Lydia: You mentioned my ethnographic fieldwork in the Amazon. Well, Adam, the Shipibo-Konibo only receive an icaro, or song, if the singer is there, right? On the same side of the spirit that created it. And in that way, the past and present converge. It’s the flip sides of the same cosmic coin. That definition of fidelity makes sense to me. But Lenny, he believed in teshuvah. The Talmudic power to reach back into time and to transform the significance of one’s past deeds. So when he played the Adagietto at Robert Kennedy’s funeral, it ran for 12 minutes. He treated it as a mass. And, you know, if you listen to a recording of it, you will no doubt feel the tragedy and the pathos. And, of course, that interpretation was very true for Mahler later in life, after the professional bottom dropped out and Alma had left him for Gropius. But, as I said before, we are dealing with time. And this piece was not born into aching tragedy. It was born into young love.
Bernstein talks about music being an expression of emotions. With that in mind, it makes sense why he would turn the Adagietto at Robert Kennedy’s funeral into a mass. He was using the notes to convey the depth of his feelings. It wasn’t about transforming one’s past deeds. It was about expressing what’s in your heart, right then and there. It seems that’s something that Lydia forgot. Rather than express herself through music, she’s become obsessed with time and her control over time. That means music, for her, is about control. Specifically the power she has over time and the orchestra and the audience.

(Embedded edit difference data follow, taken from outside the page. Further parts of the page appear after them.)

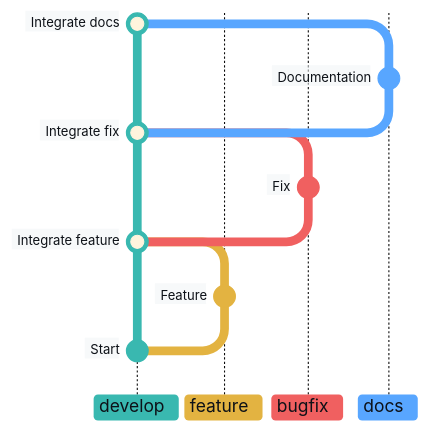
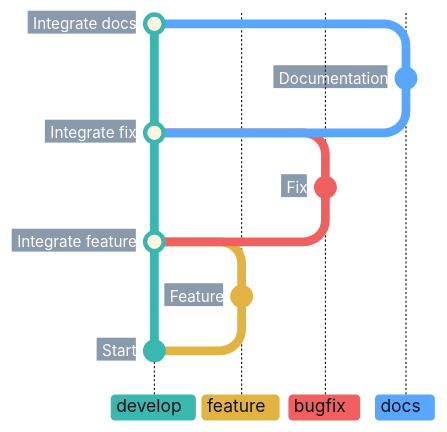
The first of 3 diagrams in docs/adr/cicd.md (superhero/operations.superduper.solutions), drawn with Mermaid before and after one commit. The commit also changed other lines of this file, not shown here.

Commit message:
docs: style graph notes with padded blue labels

````diff
--- a/docs/adr/cicd.md
+++ b/docs/adr/cicd.md
@@ -44,23 +44,23 @@
 ```mermaid
-%%{init: {"theme": "base", "themeCSS": ".commit-label-bkg { opacity: 1; }", "gitGraph": {"mainBranchName": "develop", "showCommitLabel": true, "rotateCommitLabel": false}, "themeVariables": {
-    "commitLabelFontSize": "12px", "commitLabelColor": "#0D1117", "commitLabelBackground": "#F0F3F6",
+%%{init: {"theme": "base", "themeCSS": ".commit-label { font-weight: 700; } .commit-label-bkg { opacity: 1; stroke: #17365D; stroke-width: 8px; transform: translateX(3px); }", "gitGraph": {"mainBranchName": "develop", "showCommitLabel": true, "rotateCommitLabel": false}, "themeVariables": {
+    "commitLabelFontSize": "14px", "commitLabelColor": "#FFFFFF", "commitLabelBackground": "#17365D",
     "git0": "#39B8B0", "gitBranchLabel0": "#0D1117",
     "git1": "#E3B341", "gitBranchLabel1": "#0D1117",
     "git2": "#F06060", "gitBranchLabel2": "#0D1117",
     "git3": "#58A6FF", "gitBranchLabel3": "#0D1117"
 }}}%%
 gitGraph BT:
     commit id: "Start"
     branch "feature" order: 1
     commit id: "Feature"
     checkout develop
     merge "feature" id: "Integrate feature"
     branch "bugfix" order: 2
     commit id: "Fix"
     checkout develop
     merge "bugfix" id: "Integrate fix"
     branch "docs" order: 3
     commit id: "Documentation"
     checkout develop
     merge "docs" id: "Integrate docs"
 ```
````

Lydia mentions that her right arm is the arm that marks time, that starts it and stops it. It’s that same arm that’s injured, later in the movie, after her fall. The arm stricken with notalgia paresthetica. Or “nostalgia”. This injury coincides with the greater loss of control she suffers in her life as the details of her relationship with Krista come out and the fallout begins. Which is why she runs back to Staten Island. Runs back to Lenny. And is reminded that music was never about time and control. Rather, it’s about emotion and movement.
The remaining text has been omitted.